Sweden has cancelled a major study of women whose pregnancy continued beyond 40 weeks after six babies died. The Guardian reports that the research was halted a year ago after five stillbirths and one early death in the babies of women allowed to continue their pregnancies into week 43. “Our belief is that it would not have been ethically correct to proceed” with the study, the researchers concluded.
The report says there is no international consensus on how to manage healthy pregnancies lasting more than 40 weeks, although it is generally accepted that there is an increased risk of adverse effects for mother and baby beyond 41 weeks. But because the risks are small, research into late-term pregnancies requires large numbers of women in order to achieve statistical significance. Led by University of Gothenburg’s Sahlgrenska University Hospital, the Swedish post-term induction study (Swepis) set out to survey 10,000 women at 14 hospitals.
The report says women in their 40th week of pregnancy were invited to join the study and divided randomly into two groups, with labour induced at the beginning of either week 42 or week 43, unless it occurred spontaneously.
When abruptly halted in October 2018, the study had involved only a quarter of the target number of expectant mothers. But the six deaths were already judged to indicate a significantly increased risk for women induced at the start of week 43. No infants died in the group whose pregnancies were ended a week earlier.
The report says although concern about the findings was first reported by Swedish television in the summer, researchers have declined to make the results public, or to speak to the media, until their work is published in a medical journal.
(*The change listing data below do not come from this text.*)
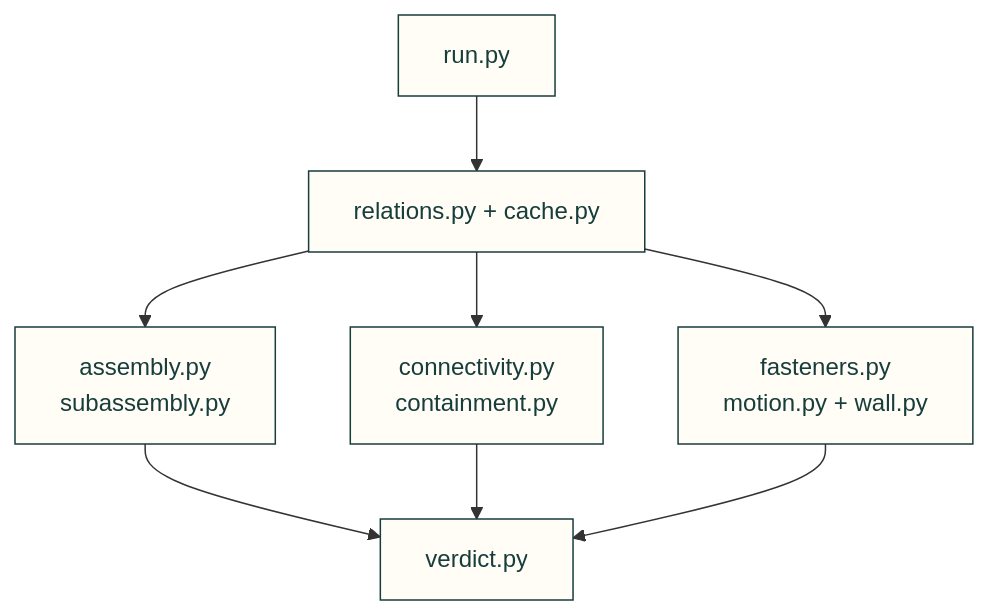
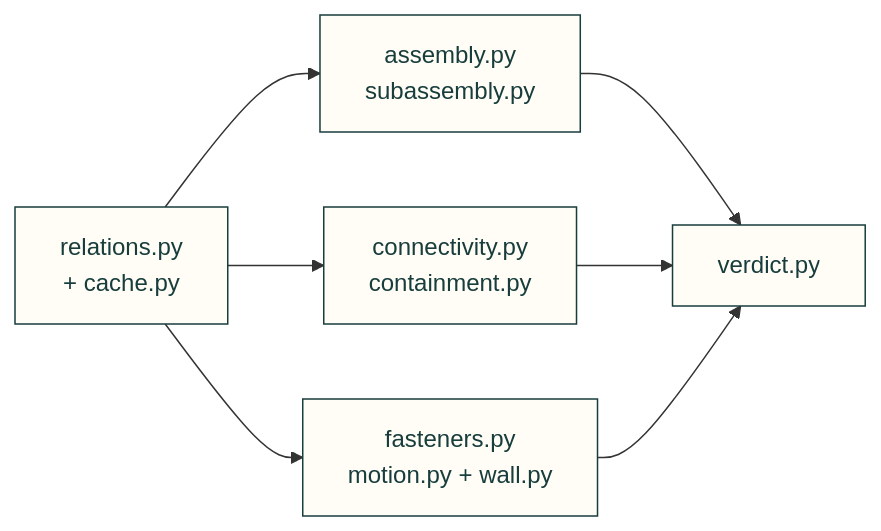
Before and after one commit to Valpatel/cad-agent: the second of 2 diagrams in software/cadagent/review/gates/README.md, drawn with Mermaid. The commit also changed other lines of this file and 26 other files, not shown here.

Commit message:
docs(repo): make published folder diagrams readable across screen sizes

````diff
--- a/software/cadagent/review/gates/README.md
+++ b/software/cadagent/review/gates/README.md
@@ -5,11 +19,15 @@
 ```mermaid
-flowchart TD
-    R["run.py"] --> A["relations.py + cache.py"]
-    A --> G["assembly.py<br/>subassembly.py"]
-    A --> C["connectivity.py<br/>containment.py"]
-    A --> F["fasteners.py<br/>motion.py + wall.py"]
-    G & C & F --> V["verdict.py"]
+flowchart LR
+    A["relations.py<br/>+ cache.py"]
+    G["assembly.py<br/>subassembly.py"]
+    C["connectivity.py<br/>containment.py"]
+    F["fasteners.py<br/>motion.py + wall.py"]
+    V["verdict.py"]
+    A --> G
+    A --> C
+    A --> F
+    G & C & F --> V
     classDef here fill:#fffdf5,stroke:#173d3c,color:#173d3c
     classDef near fill:#eef1e4,stroke:#6f8a80,color:#173d3c
-    class R,A,G,C,F,V here
+    class A,G,C,F,V here
 ```
````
But details are contained in a doctoral thesis by one of the researchers, recently made available on Gothenburg University’s website.
The immediate consequences of the study “may be a change of the clinical guidelines to recommend induction of labour no later than at 41+0 gestational weeks”, its author concludes.
Sahlgrenska hospital announced that it would change its pregnancy management policies based on the results of Swepis trial.The Guardian report Gothenburg University material